NSSR Philosophy Graduate Student Conference
11th Annual Philosophy Graduate Student Conference at the New School for Social Research.
This year's topic is "Freedom and Responsibility".
Our Keynote Speakers are:
Alice Crary (The New School) & Margaret Gilbert (UC Irvine)
Our understanding of ourselves as responsible agents deeply permeates human life and is reflected in practices such as blaming, praising, accusing, forgiving, punishing, acquitting, and the like. It is common among philosophers to see these practices as intimately linked to a notion of human beings as free. The way that the link between freedom and responsibility is usually approached is from the perspective of the individual agent. This suggests the following central questions: What are the proper capacities that go into being a moral agent? How are one’s actions related to one’s intentions? Is the availability of alternative routes for action a necessary and sufficient condition for free, responsible agency? And what kind of threat does the thesis of determinism exert on these issues?

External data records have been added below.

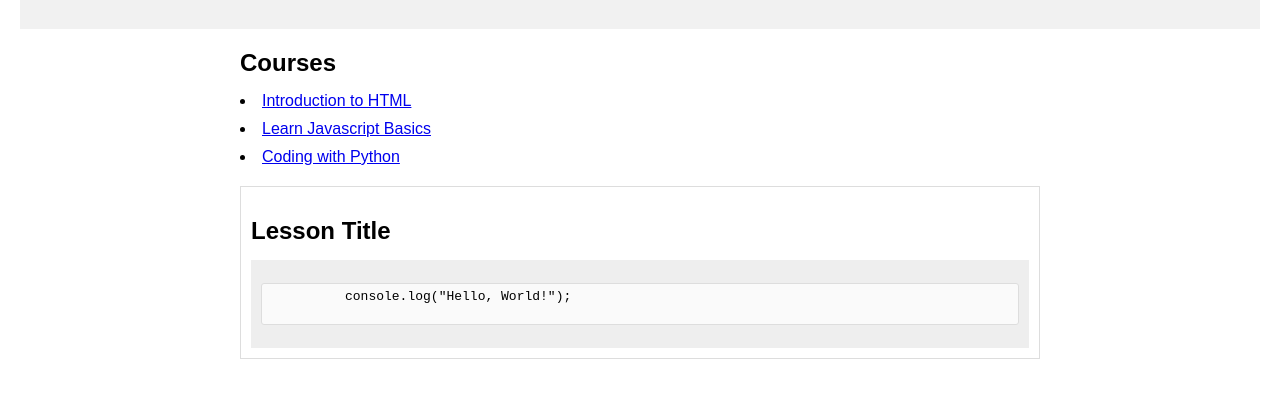
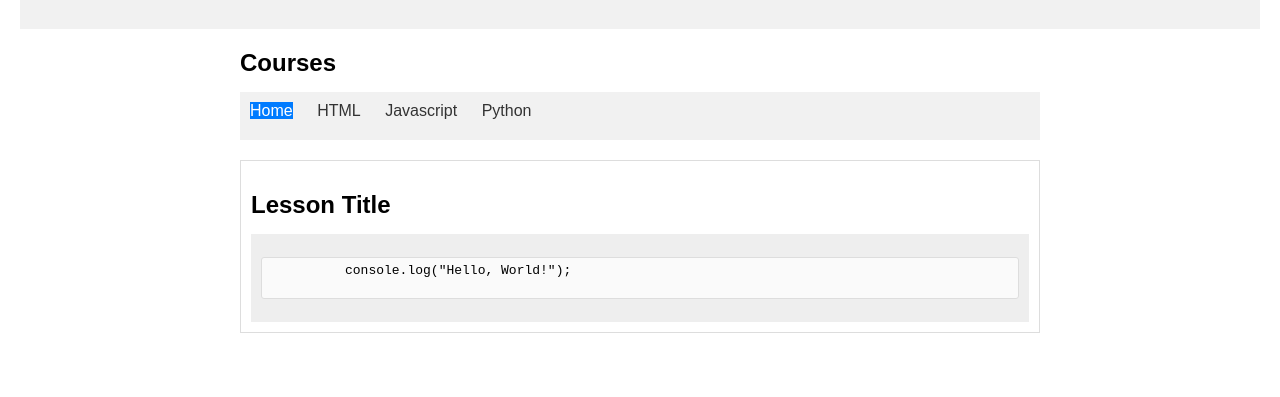
Before and after one commit to mohamedmehdigara/html-css-js-sololearn-clone, a plain HTML site: page index.html in a window 1280 px wide. Shown: the part 91-488 px from the top of the page. Drawn offline with Linux system fonts and the light colour scheme.

Commit message:
edited files

```diff
--- a/index.html
+++ b/index.html
@@ -14,9 +14,14 @@
   <main>
     <section class="courses">
       <h2>Courses</h2>
-      <li><a href="html.html">Introduction to HTML</a></li>
-      <li><a href="javascript.html">Learn Javascript Basics</a></li>
-      <li><a href="python.html">Coding with Python</a></li>
+      <nav>
+        <ul>
+          <li class="active"><a href="index.html">Home</a></li>
+          <li><a href="html.html">HTML</a></li>
+          <li><a href="javascript.html">Javascript</a></li>
+          <li><a href="python.html">Python</a></li>
+        </ul>
+      </nav>
 
       </ul>
     </section>
--- a/script.js
+++ b/script.js
@@ -15,3 +15,13 @@ lessonTitle.addEventListener('click', () => {
 });
 
 // Add similar functionality for toggling code editor visibility (if desired)
+
+
+const navLinks = document.querySelectorAll('nav a');
+
+navLinks.forEach(link => {
+  link.addEventListener('click', function() {
+    navLinks.forEach(l => l.classList.remove('active'));
+    this.classList.add('active');
+  });
+});
--- a/style.css
+++ b/style.css
@@ -67,3 +67,36 @@ body {
     border: 1px solid #ddd;
     border-radius: 3px;
   }
+
+  nav {
+    background-color: #f1f1f1;
+    padding: 10px;
+  }
+
+  nav ul {
+    list-style: none;
+    margin: 0;
+    padding: 0;
+  }
+
+  nav li {
+    display: inline-block;
+    margin-right: 20px;
+  }
+
+  nav li a {
+    text-decoration: none;
+    color: #333;
+  }
+
+  nav li a:hover {
+    color: #000;
+    font-weight: bold;
+  }
+
+  /* Add styling for active link (optional) */
+
+  nav li.active a {
+    color: #fff;
+    background-color: #007bff;
+  }
```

While these questions are still very much alive, there have been a number of challenges to this classical way of framing the idea of responsibility in terms of individual intentional actions. Various philosophers have raised the need to talk about collective responsibility, to shift the focus from individual agents to the entire cultural and historical milieu within which action takes place. Further challenges to the individualist frame can be found in psychoanalysis, or within hermeneutic philosophies of action, both of which question the idea of intention as being the first fact in our responsibility, or as being available in anything but a retrospective, narrative sense— and thereby seem, like determinism worn with a difference, to bring the very idea of freedom and responsibility into question.

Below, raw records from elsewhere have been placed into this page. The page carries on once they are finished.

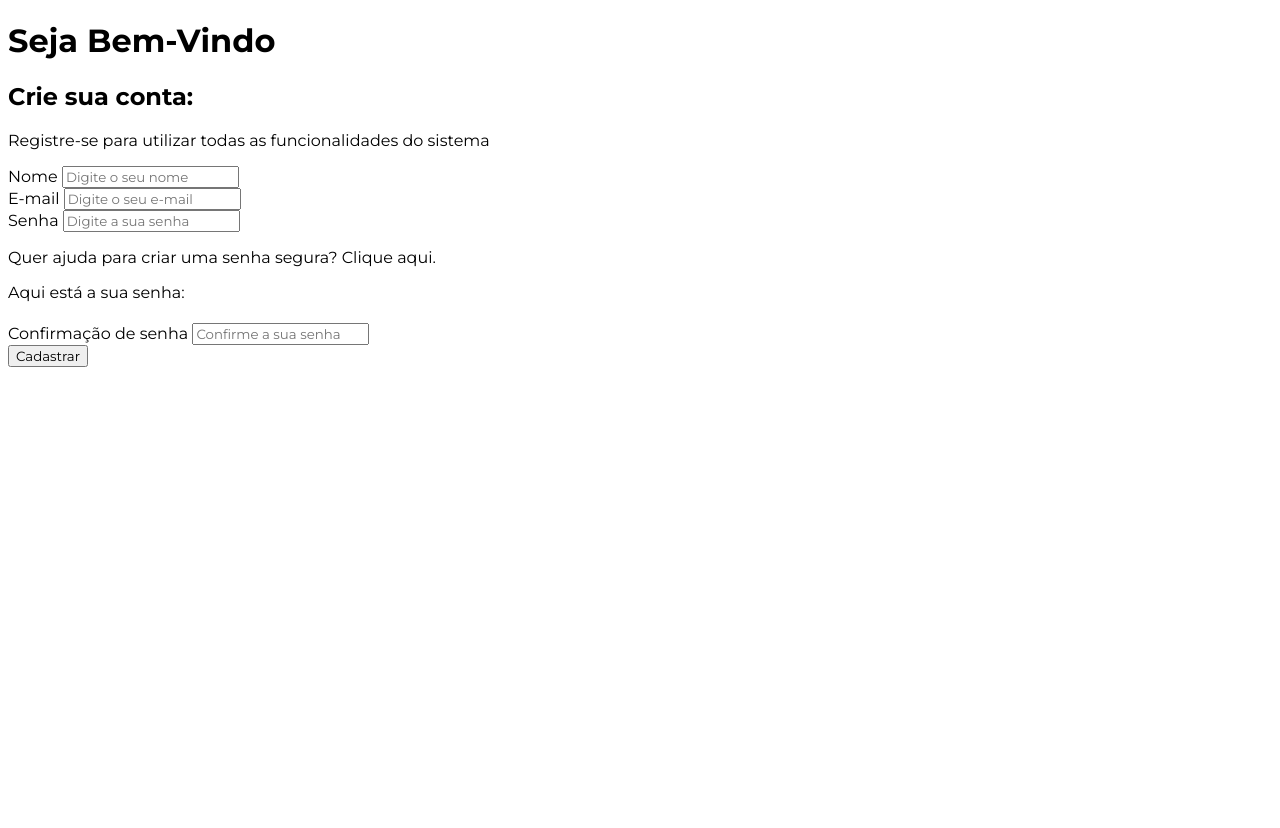
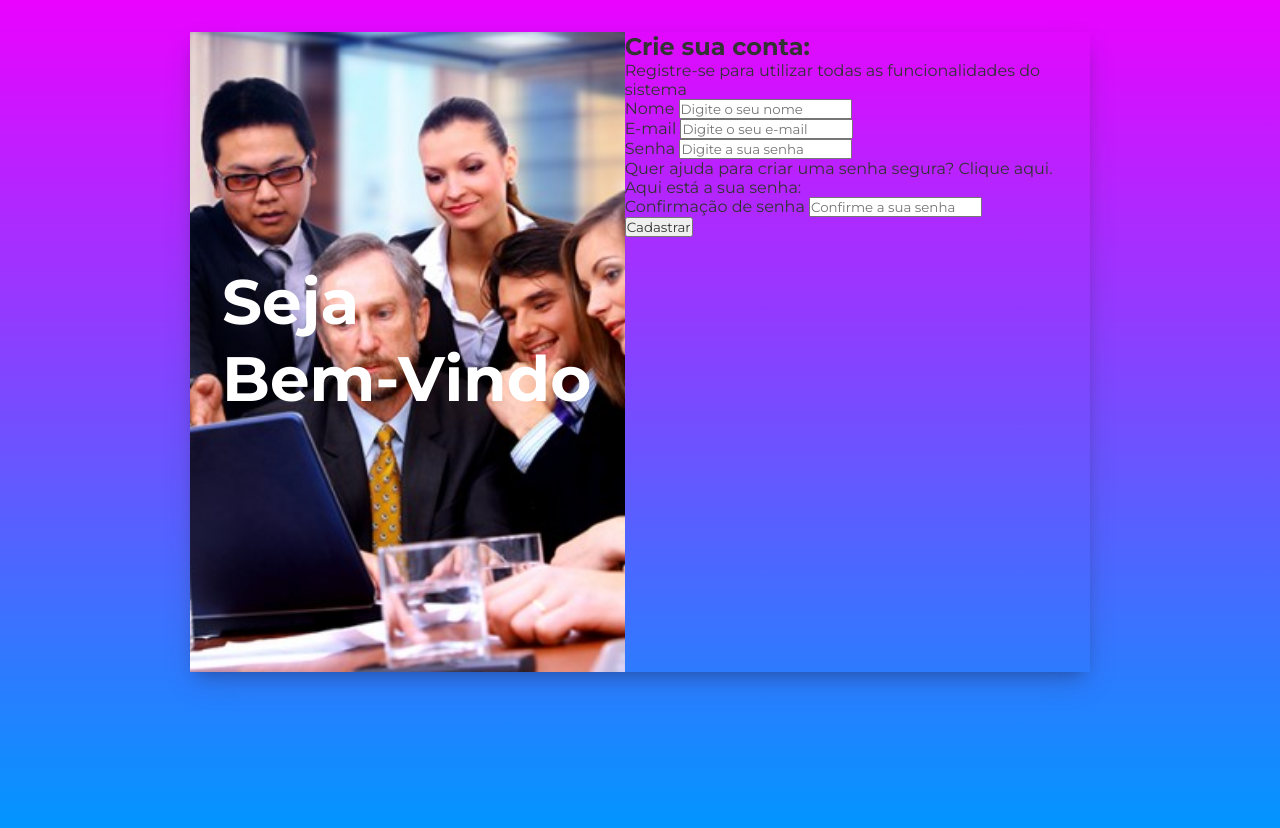
Before and after one commit to DougConceicao/GeradorDeSenhas, a plain HTML site: page index.html in a window 1280 px wide. Before the commit the page ends 800 px from the top, so only its background shows below. Drawn offline with Linux system fonts and the light colour scheme.

Commit message:
1 parte CSS

```diff
--- a/CSS/style.css
+++ b/CSS/style.css
@@ -1,3 +1,51 @@
 * {
-    font-family: 'Montserrat', sans-serif;;
+    font-family: 'Montserrat', sans-serif;
+    padding: 0;
+    margin: 0;
+    box-sizing: border-box;
+    color: #333;
 }
+
+html, body {
+    height: auto;
+    min-height: 100vh;
+}
+
+html {
+    background: linear-gradient(180deg, #ea03ff 0%, #0097ff 100%);
+}
+
+input:focus {
+    outline: none;
+}
+
+#register-container {
+    max-width: 900px;
+    min-height: 80vh;
+    margin: 2rem auto;
+    display: flex;
+    box-shadow: rgba(50,50,93,0.25) 0px 13px 27px -5px,
+    rgba(0, 0, 0, 0.3) 0px 8px 16px -8px;
+}
+
+#register-banner {
+    background: url(/img/trabalho-em-equipe-cursos-cpt.jpg);
+    background-size: cover;
+    background-position: center;
+    width: 50%;
+}
+
+#banner-layer {
+    background-color: rgba(25, 11, 122, 0,7);
+    height: 100%;
+    padding: 2rem;
+    display: flex;
+    align-items: center;
+}
+
+#register-banner h1 {
+    font-size: 3.92rem;
+    margin-bottom: 1.5rem;
+    color: #fff;
+    word-spacing: 50rem;
+}
```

This conference welcomes papers that address any of the ways in which questions of freedom and responsibility have been discussed, transformed, or disavowed; it further encourages participants to consider the intersections of these points of view, and to consider whether a full account of responsibility and its possibility requires a synthesis rather than a total change in perspective.
Papers should range in length between 3,000 and 4,500 words and be sent to: firstname.lastname@example.org
The deadline for submission is November 1st, 2011
Notification will occur by email on or before January 30th, 2012